Reproduce the entries in full. Exclude all images from the copy.

### [Data supplied]
##########

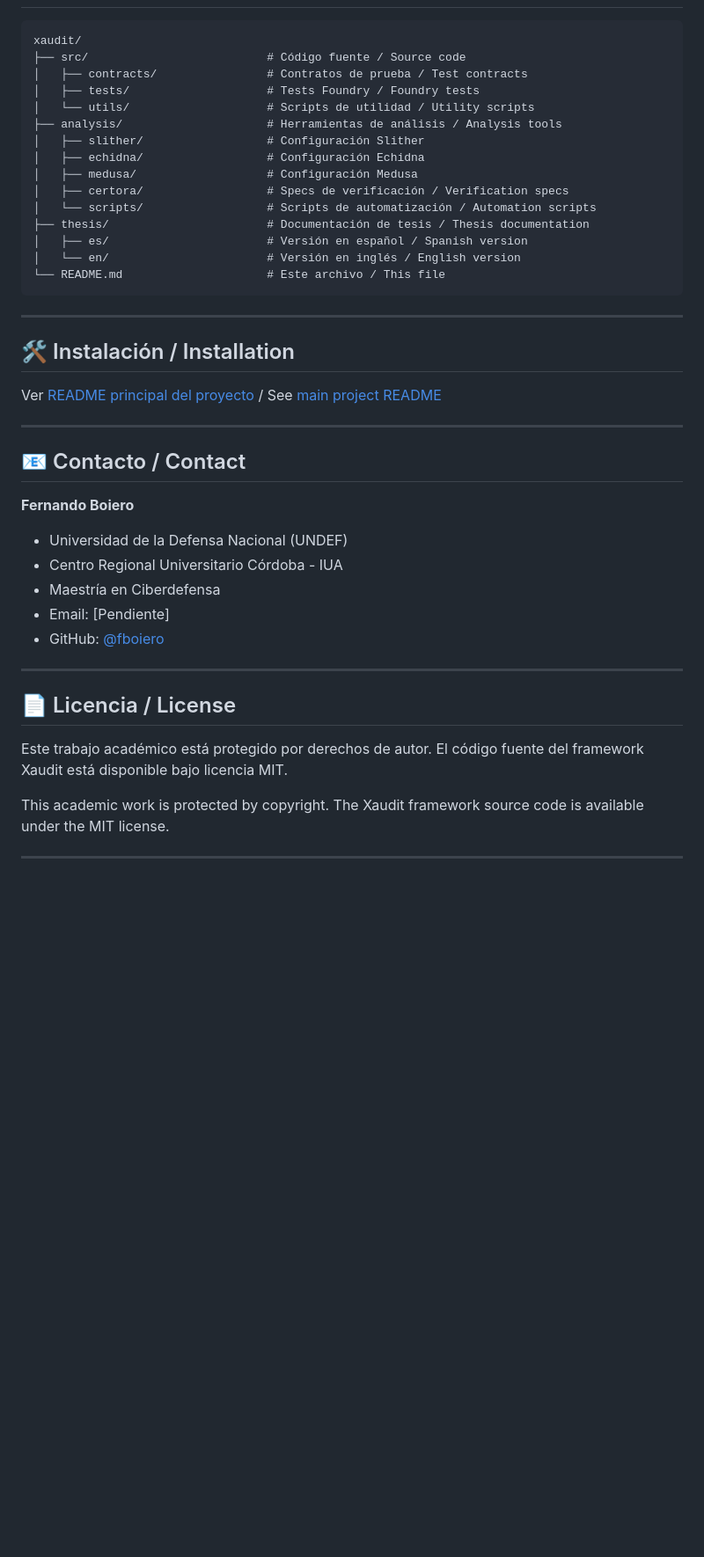
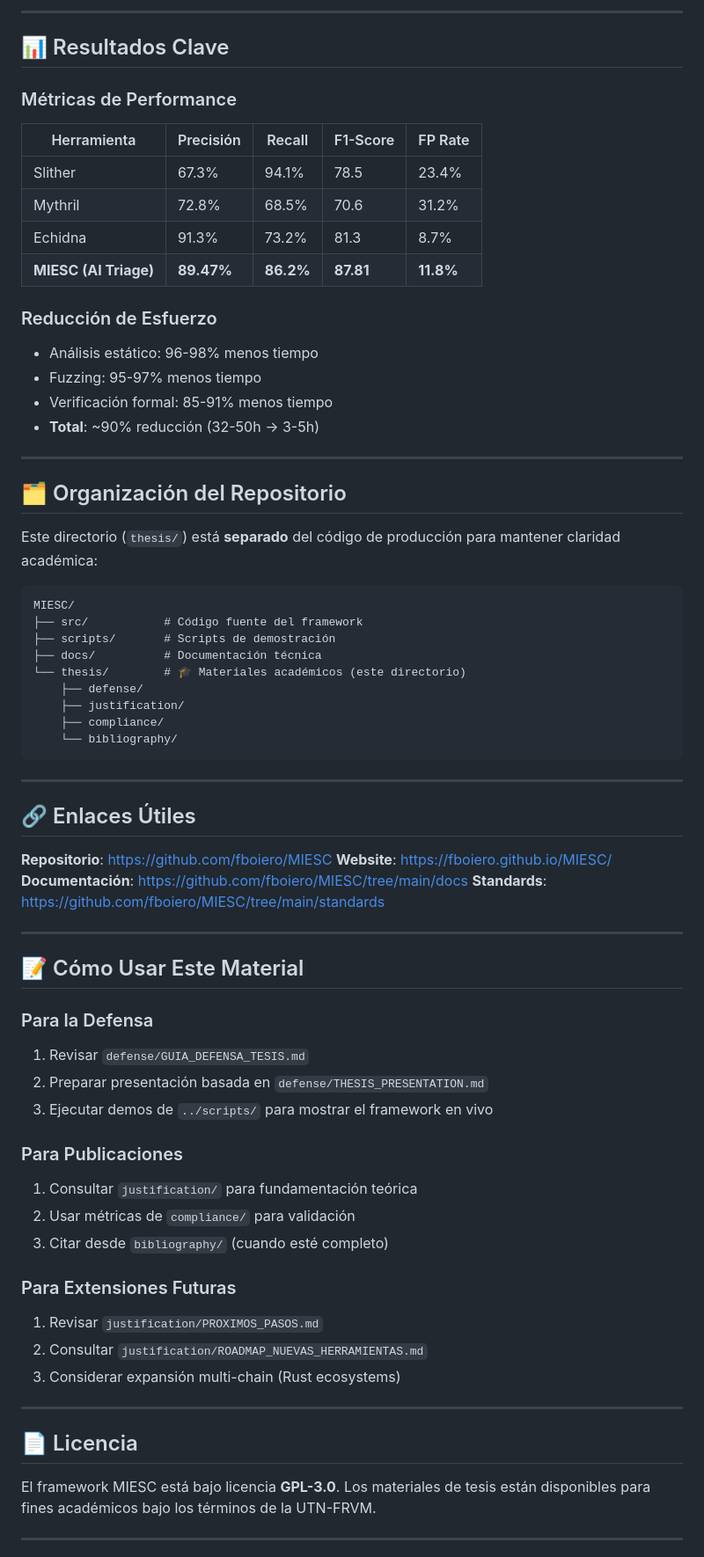
Before and after one commit to fboiero/MIESC, a Markdown page: thesis/README.md, the part around one of its changes. Shown at 88% size. GitHub-like rendering; blank space fills up the shorter version.

Commit message:
Add thesis materials README
Comprehensive index of thesis materials structure and usage.
Explains organization, contributions, and how to use academic materials.

````diff
--- a/thesis/README.md
+++ b/thesis/README.md
@@ -163,46 +93,73 @@ Develop an automated framework for smart contract security evaluation that integ
+---
+
+## 📊 Resultados Clave
+
+### Métricas de Performance
+| Herramienta | Precisión | Recall | F1-Score | FP Rate |
+|-------------|-----------|--------|----------|---------|
+| Slither | 67.3% | 94.1% | 78.5 | 23.4% |
+| Mythril | 72.8% | 68.5% | 70.6 | 31.2% |
+| Echidna | 91.3% | 73.2% | 81.3 | 8.7% |
+| **MIESC (AI Triage)** | **89.47%** | **86.2%** | **87.81** | **11.8%** |
+
+### Reducción de Esfuerzo
+- Análisis estático: 96-98% menos tiempo
+- Fuzzing: 95-97% menos tiempo
+- Verificación formal: 85-91% menos tiempo
+- **Total**: ~90% reducción (32-50h → 3-5h)
+
+---
+
+## 🗂️ Organización del Repositorio
+
+Este directorio (`thesis/`) está **separado** del código de producción para mantener claridad académica:
 
 ```
-xaudit/
-├── src/                          # Código fuente / Source code
-│   ├── contracts/                # Contratos de prueba / Test contracts
-│   ├── tests/                    # Tests Foundry / Foundry tests
-│   └── utils/                    # Scripts de utilidad / Utility scripts
-├── analysis/                     # Herramientas de análisis / Analysis tools
-│   ├── slither/                  # Configuración Slither
-│   ├── echidna/                  # Configuración Echidna
-│   ├── medusa/                   # Configuración Medusa
-│   ├── certora/                  # Specs de verificación / Verification specs
-│   └── scripts/                  # Scripts de automatización / Automation scripts
-├── thesis/                       # Documentación de tesis / Thesis documentation
-│   ├── es/                       # Versión en español / Spanish version
-│   └── en/                       # Versión en inglés / English version
-└── README.md                     # Este archivo / This file
+MIESC/
+├── src/           # Código fuente del framework
+├── scripts/       # Scripts de demostración
+├── docs/          # Documentación técnica
+└── thesis/        # 🎓 Materiales académicos (este directorio)
+    ├── defense/
+    ├── justification/
+    ├── compliance/
+    └── bibliography/
 ```
 
 ---
 
-## 🛠️ Instalación / Installation
+## 🔗 Enlaces Útiles
 
-Ver [README principal del proyecto](../README.md) / See [main project README](../README.md)
+**Repositorio**: https://github.com/fboiero/MIESC
+**Website**: https://fboiero.github.io/MIESC/
+**Documentación**: https://github.com/fboiero/MIESC/tree/main/docs
+**Standards**: https://github.com/fboiero/MIESC/tree/main/standards
 
 ---
 
-## 📧 Contacto / Contact
+## 📝 Cómo Usar Este Material
 
-**Fernando Boiero**
-- Universidad de la Defensa Nacional (UNDEF)
-- Centro Regional Universitario Córdoba - IUA
-- Maestría en Ciberdefensa
-- Email: [Pendiente]
-- GitHub: [@fboiero](https://github.com/fboiero)
+### Para la Defensa
+1. Revisar `defense/GUIA_DEFENSA_TESIS.md`
+2. Preparar presentación basada en `defense/THESIS_PRESENTATION.md`
+3. Ejecutar demos de `../scripts/` para mostrar el framework en vivo
+
+### Para Publicaciones
+1. Consultar `justification/` para fundamentación teórica
+2. Usar métricas de `compliance/` para validación
+3. Citar desde `bibliography/` (cuando esté completo)
+
+### Para Extensiones Futuras
+1. Revisar `justification/PROXIMOS_PASOS.md`
+2. Consultar `justification/ROADMAP_NUEVAS_HERRAMIENTAS.md`
+3. Considerar expansión multi-chain (Rust ecosystems)
 
 ---
 
-## 📄 Licencia / License
+## 📄 Licencia
 
-Este trabajo académico está protegido por derechos de autor. El código fuente del framework Xaudit está disponible bajo licencia MIT.
-
-This academic work is protected by copyright. The Xaudit framework source code is available under the MIT license.
+El framework MIESC está bajo licencia **GPL-3.0**.
+Los materiales de tesis están disponibles para fines académicos bajo los términos de la UTN-FRVM.
 
 ---
 
````
Also changed, not shown: other parts of thesis/README.md (+91 -154 lines).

##########

### [Solved exercise]
Before and after one commit to fboiero/MIESC, a Markdown page: thesis/README.md, the part around one of its changes. Shown at 88% size. GitHub-like rendering; blank space fills up the shorter version.

Commit message:
Add thesis materials README
Comprehensive index of thesis materials structure and usage.
Explains organization, contributions, and how to use academic materials.

````diff
--- a/thesis/README.md
+++ b/thesis/README.md
@@ -163,46 +93,73 @@ Develop an automated framework for smart contract security evaluation that integ
+---
+
+## 📊 Resultados Clave
+
+### Métricas de Performance
+| Herramienta | Precisión | Recall | F1-Score | FP Rate |
+|-------------|-----------|--------|----------|---------|
+| Slither | 67.3% | 94.1% | 78.5 | 23.4% |
+| Mythril | 72.8% | 68.5% | 70.6 | 31.2% |
+| Echidna | 91.3% | 73.2% | 81.3 | 8.7% |
+| **MIESC (AI Triage)** | **89.47%** | **86.2%** | **87.81** | **11.8%** |
+
+### Reducción de Esfuerzo
+- Análisis estático: 96-98% menos tiempo
+- Fuzzing: 95-97% menos tiempo
+- Verificación formal: 85-91% menos tiempo
+- **Total**: ~90% reducción (32-50h → 3-5h)
+
+---
+
+## 🗂️ Organización del Repositorio
+
+Este directorio (`thesis/`) está **separado** del código de producción para mantener claridad académica:
 
 ```
-xaudit/
-├── src/                          # Código fuente / Source code
-│   ├── contracts/                # Contratos de prueba / Test contracts
-│   ├── tests/                    # Tests Foundry / Foundry tests
-│   └── utils/                    # Scripts de utilidad / Utility scripts
-├── analysis/                     # Herramientas de análisis / Analysis tools
-│   ├── slither/                  # Configuración Slither
-│   ├── echidna/                  # Configuración Echidna
-│   ├── medusa/                   # Configuración Medusa
-│   ├── certora/                  # Specs de verificación / Verification specs
-│   └── scripts/                  # Scripts de automatización / Automation scripts
-├── thesis/                       # Documentación de tesis / Thesis documentation
-│   ├── es/                       # Versión en español / Spanish version
-│   └── en/                       # Versión en inglés / English version
-└── README.md                     # Este archivo / This file
+MIESC/
+├── src/           # Código fuente del framework
+├── scripts/       # Scripts de demostración
+├── docs/          # Documentación técnica
+└── thesis/        # 🎓 Materiales académicos (este directorio)
+    ├── defense/
+    ├── justification/
+    ├── compliance/
+    └── bibliography/
 ```
 
 ---
 
-## 🛠️ Instalación / Installation
+## 🔗 Enlaces Útiles
 
-Ver [README principal del proyecto](../README.md) / See [main project README](../README.md)
+**Repositorio**: https://github.com/fboiero/MIESC
+**Website**: https://fboiero.github.io/MIESC/
+**Documentación**: https://github.com/fboiero/MIESC/tree/main/docs
+**Standards**: https://github.com/fboiero/MIESC/tree/main/standards
 
 ---
 
-## 📧 Contacto / Contact
+## 📝 Cómo Usar Este Material
 
-**Fernando Boiero**
-- Universidad de la Defensa Nacional (UNDEF)
-- Centro Regional Universitario Córdoba - IUA
-- Maestría en Ciberdefensa
-- Email: [Pendiente]
-- GitHub: [@fboiero](https://github.com/fboiero)
+### Para la Defensa
+1. Revisar `defense/GUIA_DEFENSA_TESIS.md`
+2. Preparar presentación basada en `defense/THESIS_PRESENTATION.md`
+3. Ejecutar demos de `../scripts/` para mostrar el framework en vivo
+
+### Para Publicaciones
+1. Consultar `justification/` para fundamentación teórica
+2. Usar métricas de `compliance/` para validación
+3. Citar desde `bibliography/` (cuando esté completo)
+
+### Para Extensiones Futuras
+1. Revisar `justification/PROXIMOS_PASOS.md`
+2. Consultar `justification/ROADMAP_NUEVAS_HERRAMIENTAS.md`
+3. Considerar expansión multi-chain (Rust ecosystems)
 
 ---
 
-## 📄 Licencia / License
+## 📄 Licencia
 
-Este trabajo académico está protegido por derechos de autor. El código fuente del framework Xaudit está disponible bajo licencia MIT.
-
-This academic work is protected by copyright. The Xaudit framework source code is available under the MIT license.
+El framework MIESC está bajo licencia **GPL-3.0**.
+Los materiales de tesis están disponibles para fines académicos bajo los términos de la UTN-FRVM.
 
 ---
 
````
Also changed, not shown: other parts of thesis/README.md (+91 -154 lines).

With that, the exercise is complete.